▶ **Directions**: Should a line below contain the word "shown", report it.

▶ **Records for this task**:
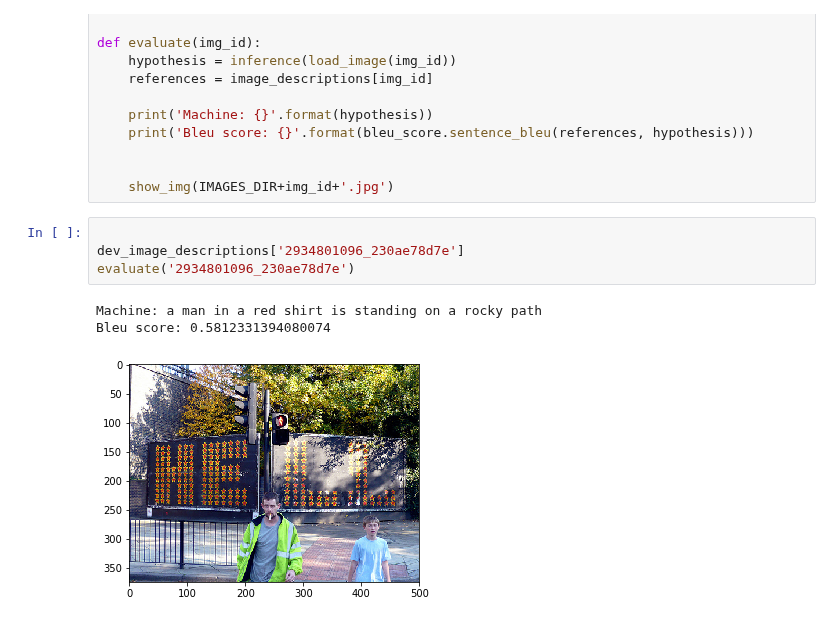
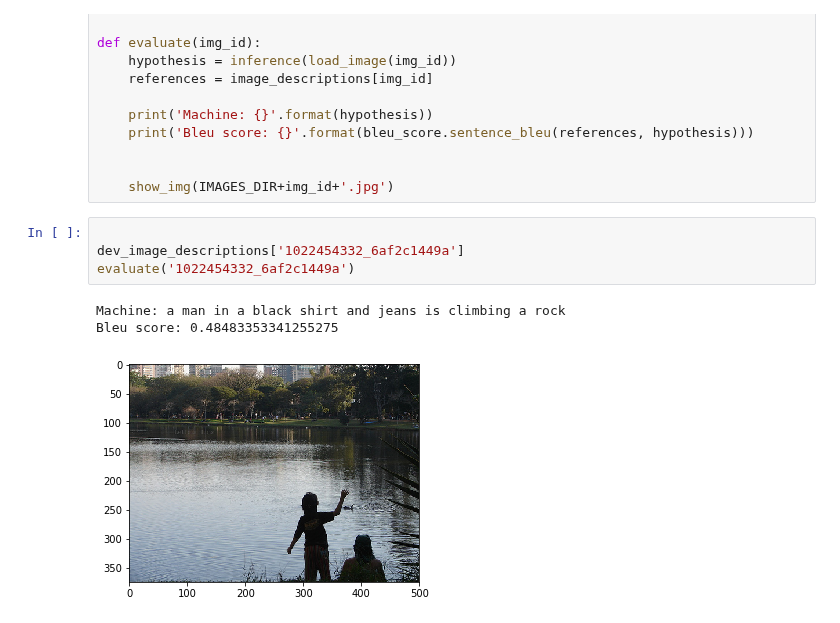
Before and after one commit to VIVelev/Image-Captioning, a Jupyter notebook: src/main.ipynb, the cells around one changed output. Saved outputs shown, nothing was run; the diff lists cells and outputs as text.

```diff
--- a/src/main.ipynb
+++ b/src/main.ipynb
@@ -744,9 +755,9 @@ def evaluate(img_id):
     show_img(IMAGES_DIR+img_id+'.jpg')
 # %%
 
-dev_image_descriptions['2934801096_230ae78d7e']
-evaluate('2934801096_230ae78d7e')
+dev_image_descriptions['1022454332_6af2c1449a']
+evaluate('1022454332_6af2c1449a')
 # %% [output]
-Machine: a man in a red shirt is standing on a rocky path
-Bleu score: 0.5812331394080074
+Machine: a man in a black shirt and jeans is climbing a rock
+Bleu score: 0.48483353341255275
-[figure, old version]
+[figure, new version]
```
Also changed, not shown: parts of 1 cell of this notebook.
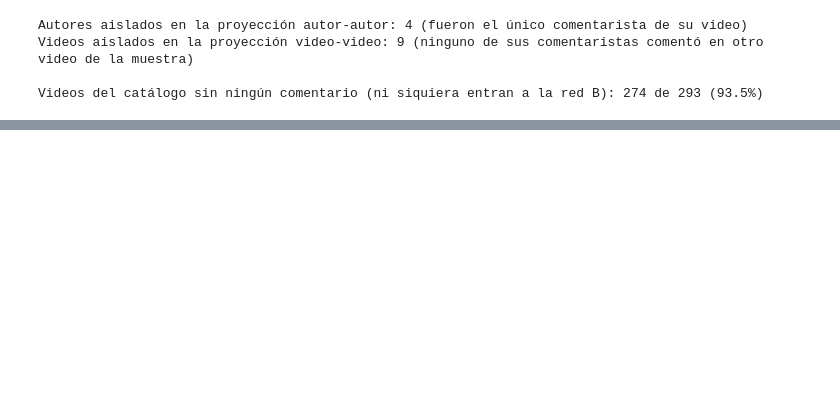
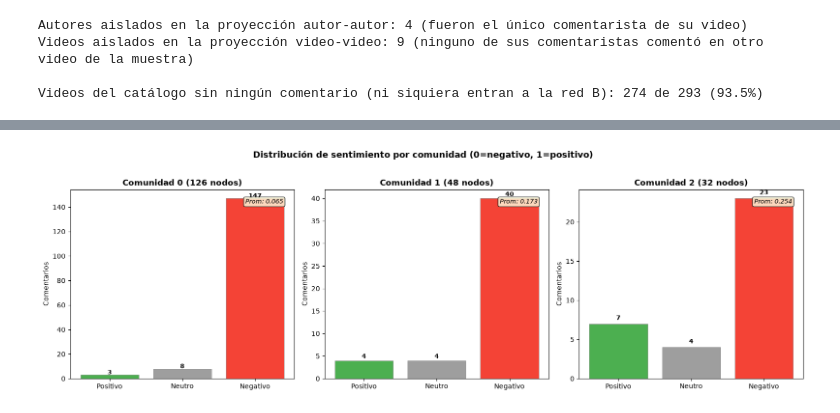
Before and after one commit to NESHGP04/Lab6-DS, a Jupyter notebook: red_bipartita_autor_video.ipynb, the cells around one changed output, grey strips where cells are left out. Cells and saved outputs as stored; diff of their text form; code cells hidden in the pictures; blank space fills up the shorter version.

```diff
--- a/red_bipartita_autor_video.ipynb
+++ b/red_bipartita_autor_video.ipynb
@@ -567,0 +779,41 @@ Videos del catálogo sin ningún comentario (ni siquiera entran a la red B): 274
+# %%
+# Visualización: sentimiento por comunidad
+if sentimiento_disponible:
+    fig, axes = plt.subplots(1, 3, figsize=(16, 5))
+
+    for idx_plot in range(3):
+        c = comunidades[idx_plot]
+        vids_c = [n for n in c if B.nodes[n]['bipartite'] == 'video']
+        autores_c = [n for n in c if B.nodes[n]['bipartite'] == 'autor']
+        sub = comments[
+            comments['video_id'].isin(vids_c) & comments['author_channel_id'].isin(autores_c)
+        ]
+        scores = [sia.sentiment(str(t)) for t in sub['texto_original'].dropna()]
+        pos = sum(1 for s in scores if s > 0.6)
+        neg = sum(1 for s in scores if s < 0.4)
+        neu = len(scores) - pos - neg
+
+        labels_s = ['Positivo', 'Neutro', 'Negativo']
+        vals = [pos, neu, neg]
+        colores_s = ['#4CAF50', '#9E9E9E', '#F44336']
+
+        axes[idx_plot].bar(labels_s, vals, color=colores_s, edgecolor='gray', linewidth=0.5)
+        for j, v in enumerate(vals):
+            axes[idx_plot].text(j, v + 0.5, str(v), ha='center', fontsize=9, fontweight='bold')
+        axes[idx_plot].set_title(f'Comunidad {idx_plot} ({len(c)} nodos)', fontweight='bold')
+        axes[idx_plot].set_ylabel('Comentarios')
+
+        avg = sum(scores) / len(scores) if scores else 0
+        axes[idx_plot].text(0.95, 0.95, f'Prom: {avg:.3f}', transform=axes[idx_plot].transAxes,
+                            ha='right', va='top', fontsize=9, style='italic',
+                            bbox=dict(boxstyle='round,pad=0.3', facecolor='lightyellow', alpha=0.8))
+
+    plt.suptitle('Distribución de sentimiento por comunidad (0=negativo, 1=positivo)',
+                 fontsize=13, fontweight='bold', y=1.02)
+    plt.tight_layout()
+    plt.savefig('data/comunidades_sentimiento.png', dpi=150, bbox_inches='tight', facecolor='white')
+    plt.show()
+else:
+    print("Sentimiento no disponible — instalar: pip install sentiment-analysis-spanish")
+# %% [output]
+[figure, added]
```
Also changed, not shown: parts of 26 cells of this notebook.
==
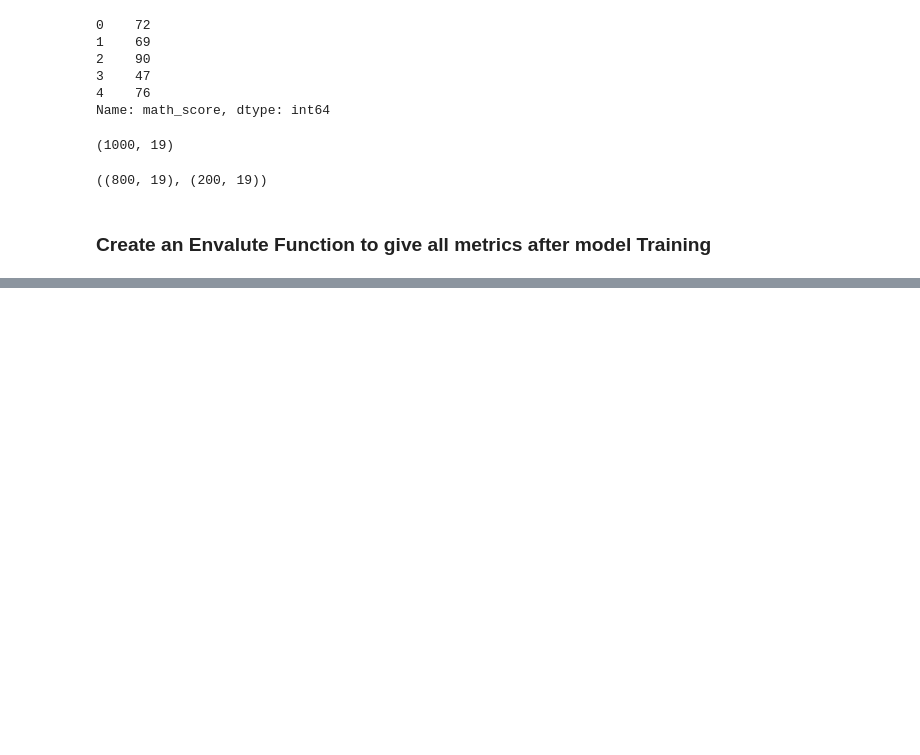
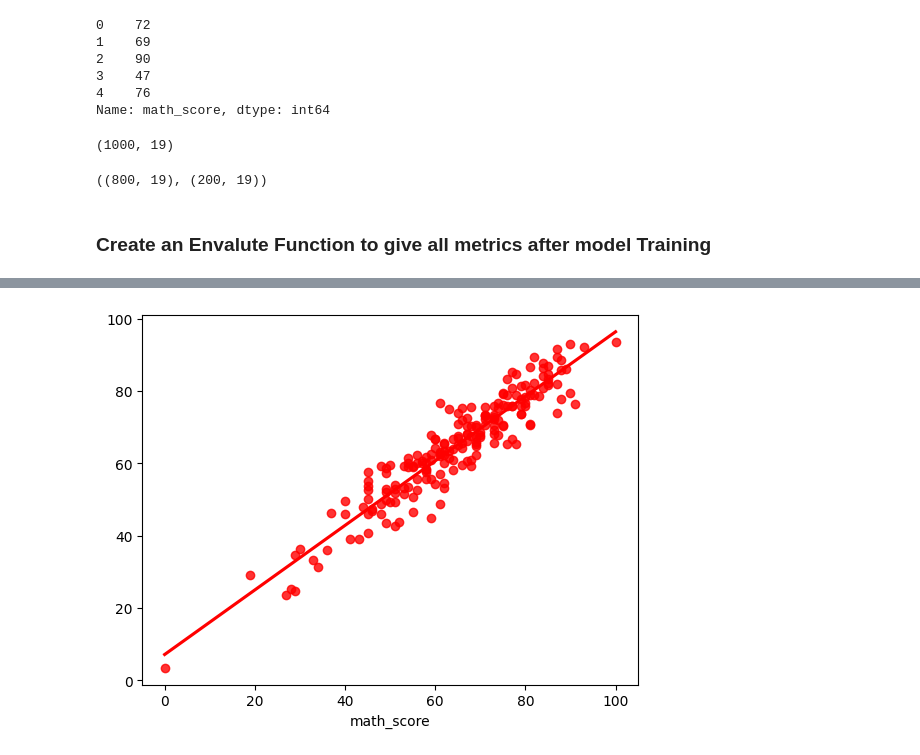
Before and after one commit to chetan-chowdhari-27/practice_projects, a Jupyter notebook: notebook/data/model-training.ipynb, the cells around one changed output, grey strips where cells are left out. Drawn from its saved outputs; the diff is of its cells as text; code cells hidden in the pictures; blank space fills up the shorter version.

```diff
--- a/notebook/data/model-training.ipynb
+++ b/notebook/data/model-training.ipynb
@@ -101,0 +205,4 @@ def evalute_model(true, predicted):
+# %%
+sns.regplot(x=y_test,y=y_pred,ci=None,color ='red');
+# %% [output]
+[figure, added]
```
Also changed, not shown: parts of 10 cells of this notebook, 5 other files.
...
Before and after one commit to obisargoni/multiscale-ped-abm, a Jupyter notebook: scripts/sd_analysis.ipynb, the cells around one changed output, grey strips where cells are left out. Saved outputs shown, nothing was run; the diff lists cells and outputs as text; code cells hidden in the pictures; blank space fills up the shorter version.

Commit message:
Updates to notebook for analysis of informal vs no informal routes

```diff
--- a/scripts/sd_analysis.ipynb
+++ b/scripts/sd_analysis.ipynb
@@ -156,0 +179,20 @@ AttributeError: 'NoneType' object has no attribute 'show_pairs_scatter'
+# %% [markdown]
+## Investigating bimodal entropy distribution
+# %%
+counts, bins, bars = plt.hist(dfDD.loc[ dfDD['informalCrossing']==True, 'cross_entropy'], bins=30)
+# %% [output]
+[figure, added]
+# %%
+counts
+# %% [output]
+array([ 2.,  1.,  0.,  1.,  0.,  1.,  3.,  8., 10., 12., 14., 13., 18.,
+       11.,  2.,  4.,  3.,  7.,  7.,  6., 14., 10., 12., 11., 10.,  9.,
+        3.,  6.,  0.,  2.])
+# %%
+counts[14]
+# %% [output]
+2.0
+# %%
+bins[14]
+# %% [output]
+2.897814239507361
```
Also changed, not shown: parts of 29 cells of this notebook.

▶ **Result of the exercise**:
Before and after one commit to VIVelev/Image-Captioning, a Jupyter notebook: src/main.ipynb, the cells around one changed output. Saved outputs shown, nothing was run; the diff lists cells and outputs as text.
Also changed, not shown: parts of 1 cell of this notebook.
Also changed, not shown: parts of 26 cells of this notebook.
Also changed, not shown: parts of 10 cells of this notebook, 5 other files.
Before and after one commit to obisargoni/multiscale-ped-abm, a Jupyter notebook: scripts/sd_analysis.ipynb, the cells around one changed output, grey strips where cells are left out. Saved outputs shown, nothing was run; the diff lists cells and outputs as text; code cells hidden in the pictures; blank space fills up the shorter version.
Also changed, not shown: parts of 29 cells of this notebook.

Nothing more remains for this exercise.